Wednesday, March 11, 2009

Flashback to Winter Storm 2009

More than one week ago, I hinted that I would share photos from Winter Storm 2009. The storm was March 1. As you might recall, I was suffering severe malaise and a touch of TB. Many of these photos--and you will not believe this, I know--were taken from inside my kitchen, through a closed window. Despite these sad conditions, the quality is nothing short of remarkable. The content, however, is a little boring. And for that, I apologize. I did the best I could in my decrepit state.

My oldest child is missing from these photos. Maybe she got lost in the snow. Maybe she was busily taking photos of her own. If she went missing, she somehow found her way home because I've seen her since then.



" Wow," you're probably saying, "that is one cute kid!" And you're one alert reader.




The deepest snow was found on the deck. That's where the sad little snowman was born ... and where he died, about 48 long hours later, following a heat stroke. I can't remember his name, but I do remember it being clever.



This is my favorite. It looks like a scene from The Shining or some equally disturbing movie where someone is about to be killed or spooked. If that bothers you, then make believe these two kids are foraging for nuts and berries, or maybe kindling for the fire.





I don't remember this snowman's name either, and I don't know who took this picture. You can see that he was properly outfitted with Mardi Gras beads. He lasted a good three days, then met his demise as the thermometer climbed to 50something. He looked pretty silly in his final hours, sitting in the weeds and pretending to be all snowmanlike, without a head or abdomen and a strand of beads on the ground.

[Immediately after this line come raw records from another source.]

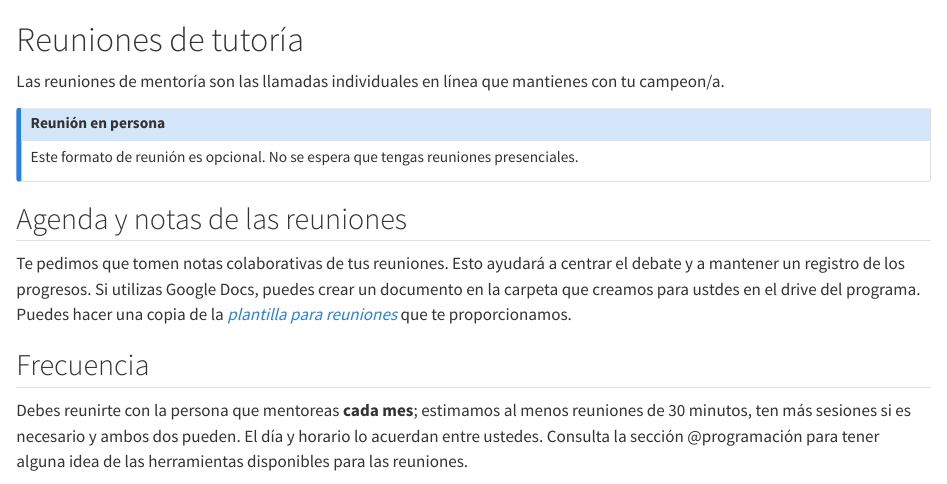
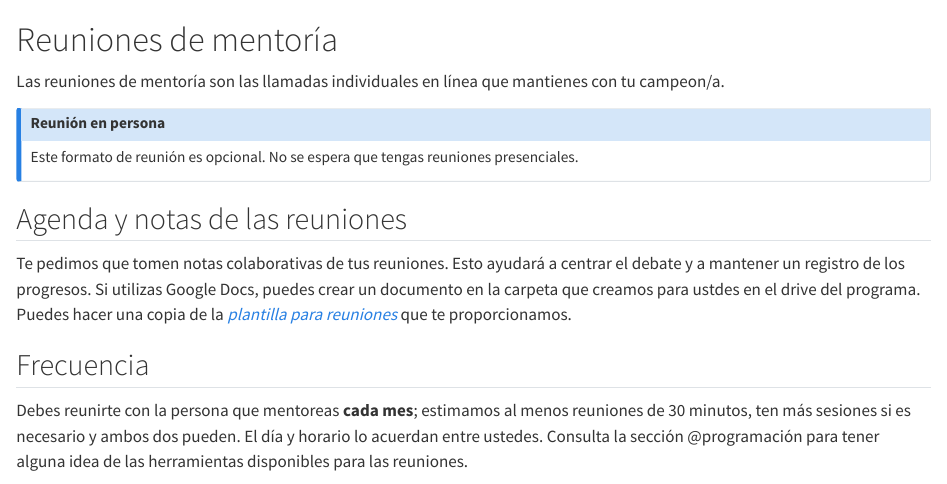
Before and after one commit to ropensci-org/champions-mentor-guidelines, a Quarto document (mentorship-meetings.es.qmd): the page in a window 1100 px wide, from its top. Rendered offline with R 4.5, knitr and Pandoc in place of Quarto, with nearby package versions.

Commit message:
Update mentorship-meetings.es.qmd

```diff
--- a/mentorship-meetings.es.qmd
+++ b/mentorship-meetings.es.qmd
@@ -1,4 +1,4 @@
-# Reuniones de tutoría
+# Reuniones de mentoría
 
 Las reuniones de mentoría son las llamadas individuales en línea que mantienes con tu campeon/a.
 
```
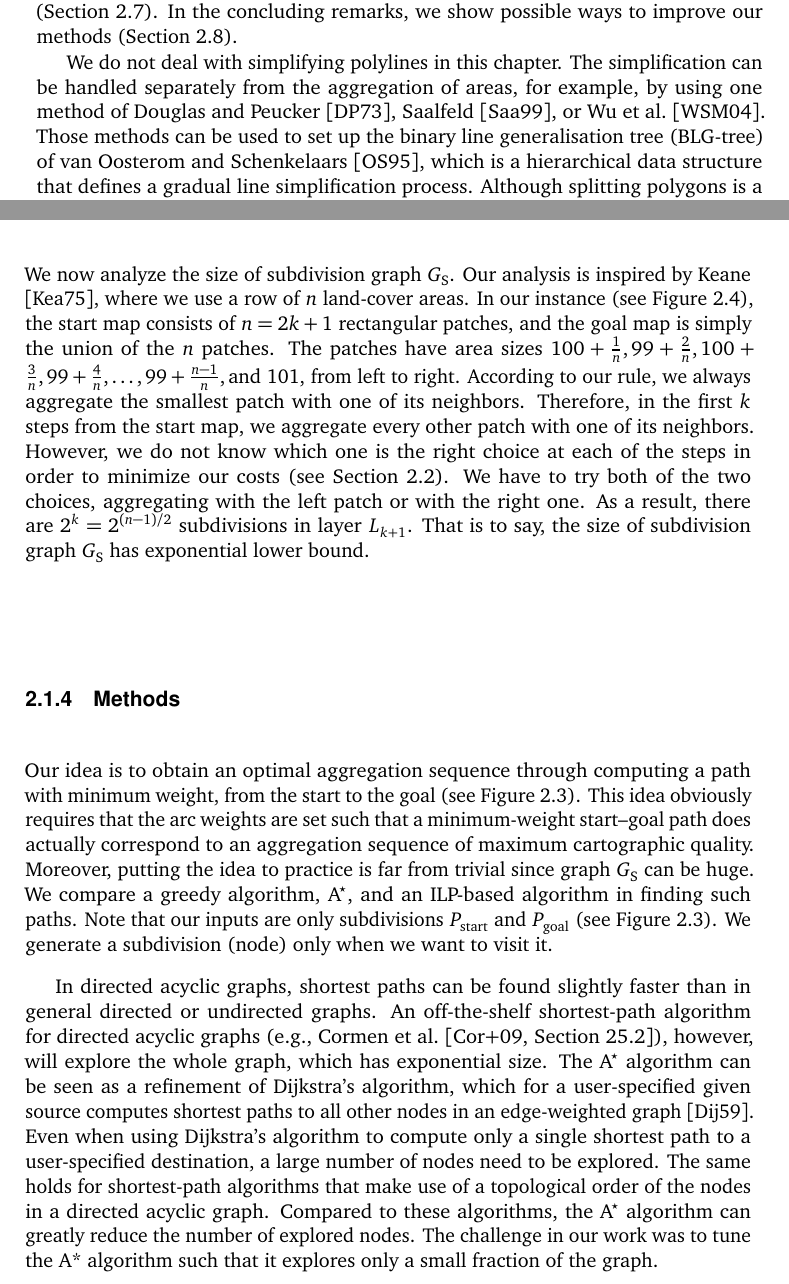
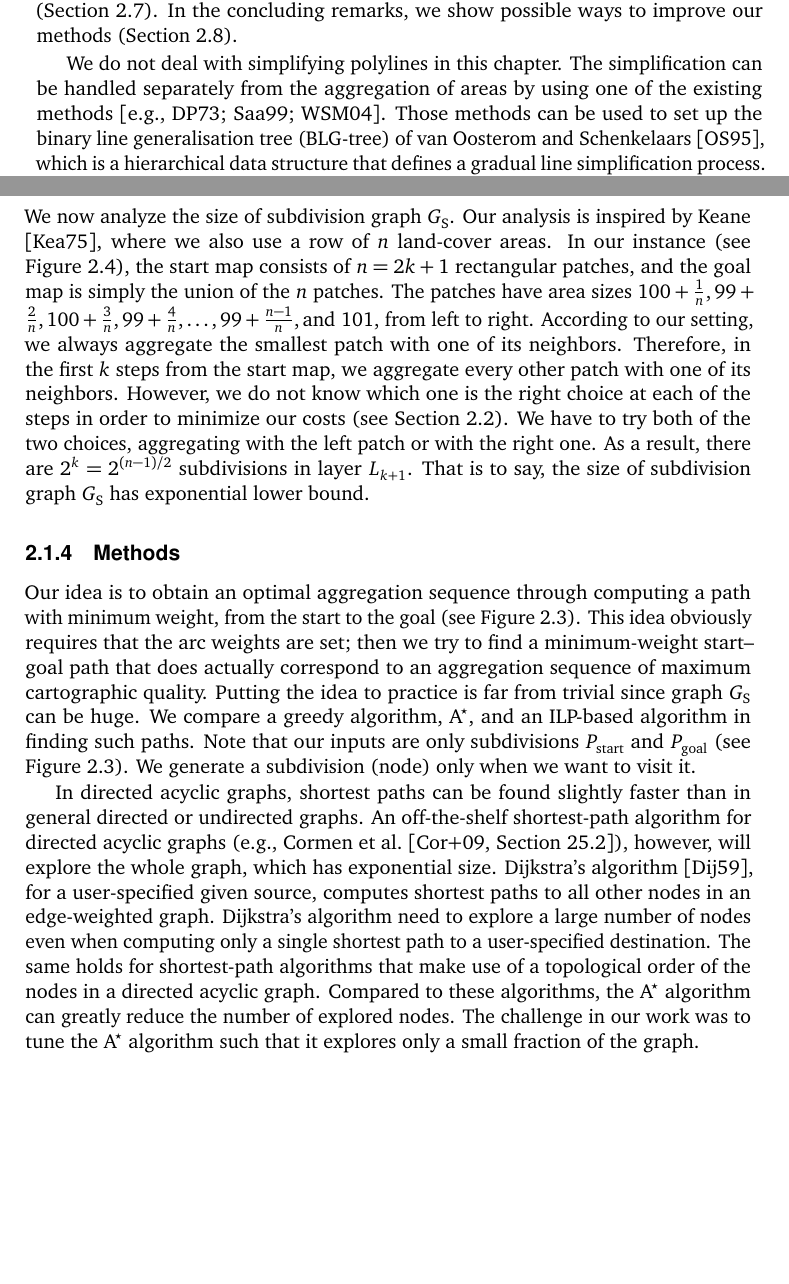
Before and after one commit to pengdlzn/Dissertation, a LaTeX thesis (dissertation.tex, which reads chapters/AreaAgg.tex, general/UsepackagesNewcommands.tex): two parts of pages 29 and 32 of 152, joined at a grey line, cut so that both start at the same text, the shorter picture padded with empty space. Compiled offline with pdfLaTeX; a missing font is replaced by an installed copy or a similar font.

Commit message:
finished revising

```diff
--- a/chapters/AreaAgg.tex
+++ b/chapters/AreaAgg.tex
@@ -158,13 +158,13 @@ uses a dataset of the German topographic database ATKIS
 In the concluding remarks, we show possible ways to improve our
 methods (\sect\ref{sec:AreaAgg_Conclusions}).
 
+
+
+
 We do not deal with simplifying polylines in this chapter.
 The simplification can be handled separately from the
-aggregation of areas, for example,
-by using one method of
-\textcite{Douglas1973},
-\textcite{Saalfeld1999},
-or \textcite{Wu2004DP}.
+aggregation of areas by using one of the existing methods
+\parencite[e.g.,][]{Douglas1973,Saalfeld1999,Wu2004DP}.
 Those methods can be used to set up
 the binary line generalisation tree (BLG-tree) of
 \textcite{vanOosterom1995Development},
@@ -333,21 +333,19 @@ we call such a graph $G_\mathrm{A}$
 \label{sec:AreaAgg_Exponential}
 We now analyze the size of subdivision graph~$G_\mathrm{S}$.
 Our analysis is inspired by \textcite{Keane1975Size},
-where we use a row of~$n$ land-cover areas.
+where we also use a row of~$n$ land-cover areas.
 In our instance
 (see \fig\ref{fig:AreaAgg_ExponentialSize}),
 the start map consists of~$n=2k+1$ rectangular patches,
 and the goal map is simply the union of the~$n$ patches.
 The patches have area
 sizes~$
-%\left(
 100 + \frac{1}{n}, 99+ \frac{2}{n},
 100 + \frac{3}{n}, 99+ \frac{4}{n}, \ldots,
 99 + \frac{n-1}{n}, \text{and~} 101
-%\right)
 $,
 from left to right.
-According to our rule, we always
+According to our setting, we always
 aggregate the smallest patch with one of its neighbors.
 Therefore, in the first~$k$ steps from the start map,
 we aggregate every other patch with one of its neighbors.
@@ -368,11 +366,11 @@ has exponential lower bound.
 Our idea is to obtain an optimal aggregation sequence through
 computing a path with minimum weight, from the start to the goal
 (see \fig\ref{fig:AreaAgg_SubdivisionName}).
-This idea obviously requires that the arc weights are
-set such that a minimum-weight start--goal
-path does actually correspond to an aggregation sequence of
+This idea obviously requires that the arc weights are set;
+then we try to find a minimum-weight start--goal
+path that does actually correspond to an aggregation sequence of
 maximum cartographic quality.
-Moreover, putting the idea to practice is far from trivial
+Putting the idea to practice is far from trivial
 since graph~$G_\mathrm{S}$ can be huge.
 We compare a greedy algorithm, \Astar, and an ILP-based algorithm
 in finding such paths.
@@ -386,24 +384,21 @@ than in general directed or undirected graphs.
 An off-the-shelf shortest-path algorithm for directed acyclic graphs
 %\parencite[e.g.,][\sect25.2]{Cormen2009},
 (e.g., \textcite[\sect25.2]{Cormen2009}),
-however, will explore the whole graph, which has exponential size.
-The \Astar algorithm can be seen as
-a refinement of Dijkstra's algorithm,
-which for a user-specified given source
-computes shortest paths to all other nodes in an edge-weighted graph
-\parencite{Dijkstra1959}.
-Even when using Dijkstra's algorithm
-to compute only a single shortest path to a user-specified destination,
-a large number of nodes need to be explored.
+however, will explore the whole graph,
+which has exponential size.
+Dijkstra's algorithm \parencite{Dijkstra1959},
+for a user-specified given source,
+computes shortest paths to all other nodes in an edge-weighted graph.
+Dijkstra's algorithm need to explore a large number of nodes
+even when computing only a single shortest path
+to a user-specified destination.
 The same holds for shortest-path algorithms
 that make use of a topological order of the nodes
 in a directed acyclic graph.
 Compared to these algorithms,
 the \Astar algorithm can greatly reduce the number of explored nodes.
-The challenge in our work was to tune the A* algorithm such that it
-explores only a small fraction of the graph.
-
-
+The challenge in our work was to tune the \Astar algorithm such that
+it explores only a small fraction of the graph.
 
 
 
--- a/general/UsepackagesNewcommands.tex
+++ b/general/UsepackagesNewcommands.tex
@@ -76,6 +76,8 @@
 \usepackage{booktabs} %for using \toprule, \midrule, and
 %\bottomrule in a table
 \usepackage{dcolumn} %for \newcolumntype{d}[1]{D{'}{.}{#1}}
+%https://stackoverflow.com/questions/4968557/latex-very-compact-itemize/4974583#4974583
+\usepackage{enumitem} %for compact itemize
 \usepackage{float} %option "H" for placing a figure
 \usepackage[bottom]{footmisc}% places footnotes at page bottom
 \usepackage{gensymb}  % for degree sign
```
Also changed, not shown: general/Acknowledgments.tex (+1 -1 lines), general/CurriculumVitae.tex (+1 -1 lines), general/Reference/BibReference.bib (+7 -3 lines), images/AreaAgg_CostsAndEstimations.pdf, images/AreaAgg_ILP.pdf, images/AreaAgg_Preliminaries.pdf, chapters/AreaAgg.tex (60 more changed lines).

Wait just a minute! Why is this man wearing my Woolrich coat? What was wrong with his own coat? A person is sick, and her family just rifles through her closet and takes whatever they darn well please, knowing she can't fight back. And then they photograph the entire misstep, like it will later be part of a ransom.